I saw the documentary Helvetica Sunday night at AFI SILVERDOCS 2007. You have to see it. (Screenings are sparse and they have been selling out, so you might have to wait until October when the DVD comes out.)
My friend Matt pointed out the fact that there were three groups of designers interviewed in the film: those of the modern design camp who saw the typeface’s birth in 1957 and love it to this day; those of the grunge design camp who didn’t like structure in the late 60s and 70s and hate it for its lack of emotion; and cutting-edge designers who love it and are bringing the design community back to it.
This contrast between camps becomes clear in the middle of the film when the interviewer asks designers why they like or dislike the typeface. Eric Spiekermann (of the modern design camp) summarizes the beauty of it when he states that Helvetica is a perfect balance between foreground and background–it does not distract the reader from the content of the message that is being communicated. Soon afterwards, David Carson (of the grunge design camp) explains that he, and other grunge designers by extension, believes that graphic design should be the expression of the artist’s feelings as he reads the content. Carson went on to illustrate through a personal experience. At one point in his career, he published an entire article in ITC Zapf Dingbats because he thought the article was dry and boring, rendering it unreadable.
Do you see what’s happening here? Grunge designers are forcing their personal impressions upon their audiences. I have no problem with this technique in art–art is often supposed to express an artist’s subjectivity and invoke a similar reaction in the audience; however, when presenting text, especially text written by another, designer expressiveness distracts. Readers are drawn to the way a chunk of text looks rather than how it reads. They are impressed but not convinced.

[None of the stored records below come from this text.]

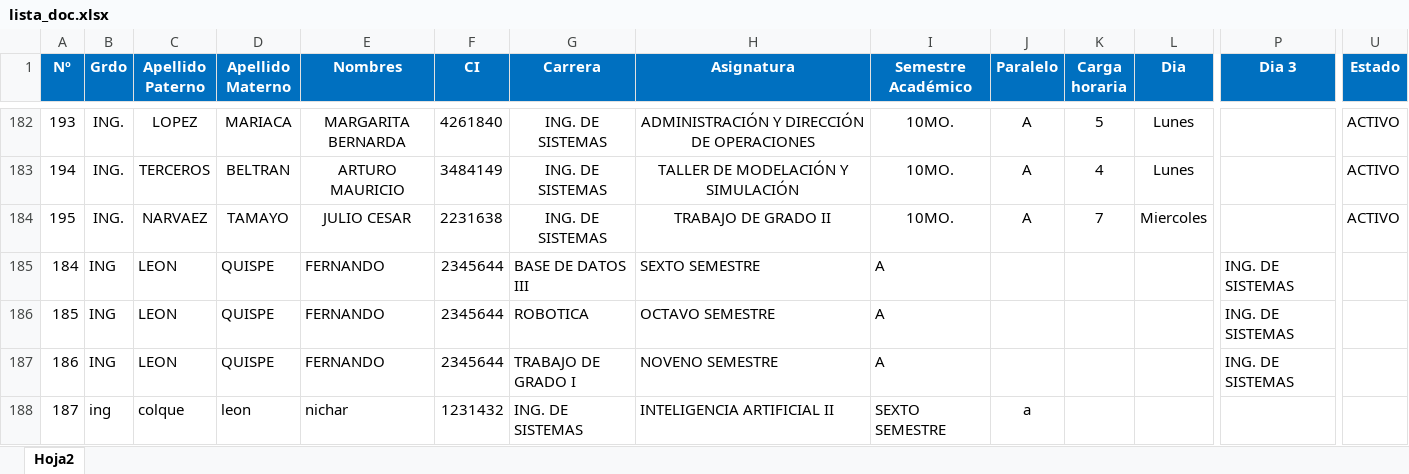
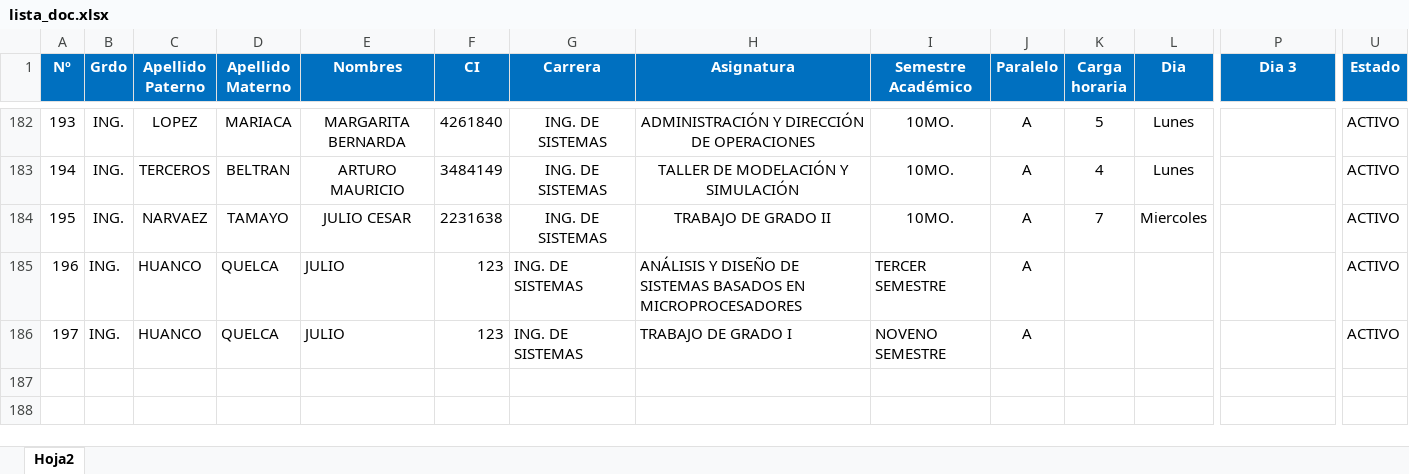
Before and after one commit to lider-leandro/sistema_de_registro_de_docentes, an Excel workbook: sistema de registro de docentes/Resources/lista_doc.xlsx, sheet Hoja2, drawn as a sheet; only a part is shown, gaps mark what is left out; values as stored, in another font and other column widths than the file's, no borders; removed rows and columns are numbered as before the commit, all else as after; rows hold the shown columns only; the diff names each change by its address in the sheet, - before the commit and + after, or states it on an @@ line.

```diff
--- a/sistema de registro de docentes/Resources/lista_doc.xlsx (sheet Hoja2)
+++ b/sistema de registro de docentes/Resources/lista_doc.xlsx (sheet Hoja2)
-row 185: 184 | ING | LEON | QUISPE | FERNANDO | 2345644 | BASE DE DATOS III | SEXTO SEMESTRE | A |  |  |  | ING. DE SISTEMAS
-row 186: 185 | ING | LEON | QUISPE | FERNANDO | 2345644 | ROBOTICA | OCTAVO SEMESTRE | A |  |  |  | ING. DE SISTEMAS
-row 187: 186 | ING | LEON | QUISPE | FERNANDO | 2345644 | TRABAJO DE GRADO I | NOVENO SEMESTRE | A |  |  |  | ING. DE SISTEMAS
-row 188: 187 | ing | colque | leon | nichar | 1231432 | ING. DE SISTEMAS | INTELIGENCIA ARTIFICIAL II | SEXTO SEMESTRE | a
+row 185: 196 | ING. | HUANCO | QUELCA | JULIO | 123 | ING. DE SISTEMAS | ANÁLISIS Y DISEÑO DE SISTEMAS BASADOS EN MICROPROCESADORES | TERCER SEMESTRE | A |  |  |  | ACTIVO
+row 186: 197 | ING. | HUANCO | QUELCA | JULIO | 123 | ING. DE SISTEMAS | TRABAJO DE GRADO I | NOVENO SEMESTRE | A |  |  |  | ACTIVO
```
Also changed, not shown: sistema de registro de docentes/Resources/materias.xlsx, 14 other files.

As I was watching this dichotomy unfold, I realized that this same mistake happens in software design. Developers can create subjectively “cool” functionality or user interface components and then force them on their users–not realizing that they are distracting users from the real reason they are using the software in the first place: to manage data. Unless users are trying to be wowed (i.e. videogames), developer expression is going to sidetrack or confuse users at best. This is why there are detailed user interface standards, guidelines, and best practices, and this is why software engineers and user interface designers should follow them.
Don’t try to be an artist unless you’re creating art.